The former USU walk-on has been a star for the Aggies this season, ranking among the top 10 nationally in both scoring and rebounding

(John Locher | AP) Utah State's Justin Bean (34) plays against UNLV in an NCAA college basketball game Wednesday, Jan. 27, 2021, in Las Vegas. This season, Bean ranks in the top 10 nationally in both scoring and rebounding.

Utah State forward Justin Bean grew up a 10-minute drive from the University of Oklahoma’s campus. When he played games against his brothers, they pretended they were the Sooners’ stars: Hollis Price, Quannas White, Kevin Bookout, Taj Gray.

The way Bean has opened his senior season, there will probably be some kids in a Logan driveway pretending to be the Aggies’ star.

Bean ranks in the top 10 nationally in both scoring (No. 6, 24 points per game) and rebounding (No. 4, 13.8 rebounds per game) after leading USU to a 73-70 win over his hometown Sooners this weekend to win the Myrtle Beach Invitational.

“It definitely means a lot to me. This is one of the most iconic moments for sure in my career at Utah State,” Bean said afterward. “I don’t take these moments for granted.”

Bean scored 24 points and grabbed a career-high 19 rebounds to help USU beat Oklahoma on Sunday in the championship game. He was named the MVP of the tournament, before earning his second straight Mountain West Player of the Week award on Monday.

The Aggies trailed for most of the second half. Then Brock Miller hit a 3-pointer for a 67-66 lead with 1:46 remaining. Miller sank another triple a minute later to make it a 70-66 lead. After a pair of free throws, the Sooners were within 70-68 and were forced to foul. Bean made 3 of 4 from the line to wrap it up for Utah State.

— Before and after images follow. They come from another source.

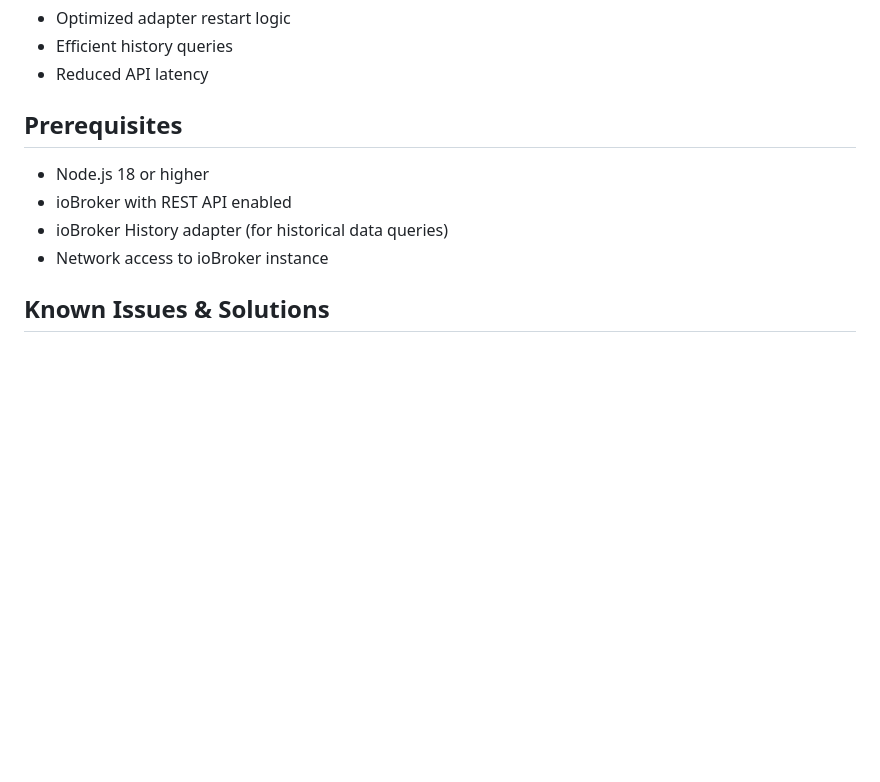
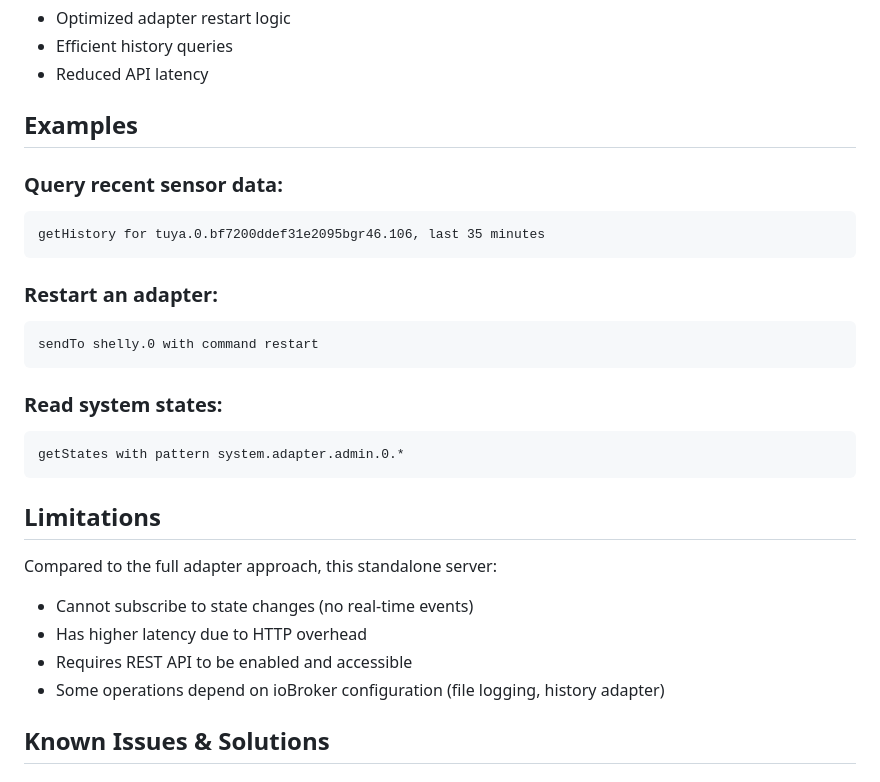
Before and after one commit to passuff/iobroker_mcp, a Markdown page: README.md, the part around one of its changes. Drawn GitHub-style; blank space fills up the shorter version.

````diff
--- a/README.md
+++ b/README.md
@@ -118,12 +151,30 @@ npm start
 - Efficient history queries
 - Reduced API latency
 
-## Prerequisites
+## Examples
 
-- Node.js 18 or higher
-- ioBroker with REST API enabled
-- ioBroker History adapter (for historical data queries)
-- Network access to ioBroker instance
+### Query recent sensor data:
+```
+getHistory for tuya.0.bf7200ddef31e2095bgr46.106, last 35 minutes
+```
+
+### Restart an adapter:
+```
+sendTo shelly.0 with command restart
+```
+
+### Read system states:
+```
+getStates with pattern system.adapter.admin.0.*
+```
+
+## Limitations
+
+Compared to the full adapter approach, this standalone server:
+- Cannot subscribe to state changes (no real-time events)
+- Has higher latency due to HTTP overhead
+- Requires REST API to be enabled and accessible
+- Some operations depend on ioBroker configuration (file logging, history adapter)
 
 ## Known Issues & Solutions
 
````
Also changed, not shown: other parts of README.md (+85 -26 lines), standalone-mcp-server/CURSOR_SETUP.md (+126 -126 lines), standalone-mcp-server/README.md (deleted, +0 -162 lines).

“During those last four minutes, we really did come together and trust each other,” Bean said.

The win felt like an NCAA Tournament game to Bean. “It did feel like that type of environment,” he said. And it may be a significant victory for the Aggies come March. Oklahoma is a Top 50 team in the KenPom rankings (45) and a nice early addition to the Ags’ resume.

Utah State is now 4-1 to start the season, and Bean has been no small part of his team’s success early in the year.

“I put in a lot of work in the offseason,” Bean said. “I feel like that confidence has stemmed from a great coaching staff, who has helped me get to where I am at this point. They’ve helped me become a completely different player to be honest.”

“It’s like Wilt Chamberlain,” first-year head coach Ryan Odom joked after watching the forward record another double-double against the Sooners. “It’s crazy.”

Utah State led 32-30 at halftime then Oklahoma opened the second half with an extended 20-11 run. During that stretch, Odom looked to Bean to find another level.

“Literally the first thing you notice about Justin is his motor and his willingness to go after the ball and put his body in there,” Odom said.

USU’s new head coach, though, wants the former walk-on to think like a go-to player for his team, stretching defenses with his shooting and putting the ball the floor to create at the rim.

“He’s obviously developed things in this offseason that have really added to his game and he’s not afraid to go for it in those instances — and he has his coach’s blessing to do that,” Odom said.

The Sooners led 57-50 at the nine-minute mark but four quick points by Utah State forced an Oklahoma timeout. Oklahoma maintained the lead but Utah State was within 64-62 after Miller score in the paint with 3:03 to go. The teams traded baskets before Miller hit the 3-pointer to give the Aggies their first lead of the second half.

After the victory, Bean said he would take just a moment to reflect on the win and his journey to this point in his career.

“I probably should,” he said. “Knowing me, I’m usually go, go, go. I don’t usually think things through a lot. But at this point, just being a senior and having so much love and respect for my team and knowing how much it meant for them, I’m definitely going to take it in and enjoy it. Then it’s back to work.”

The Associated Press contributed to this report.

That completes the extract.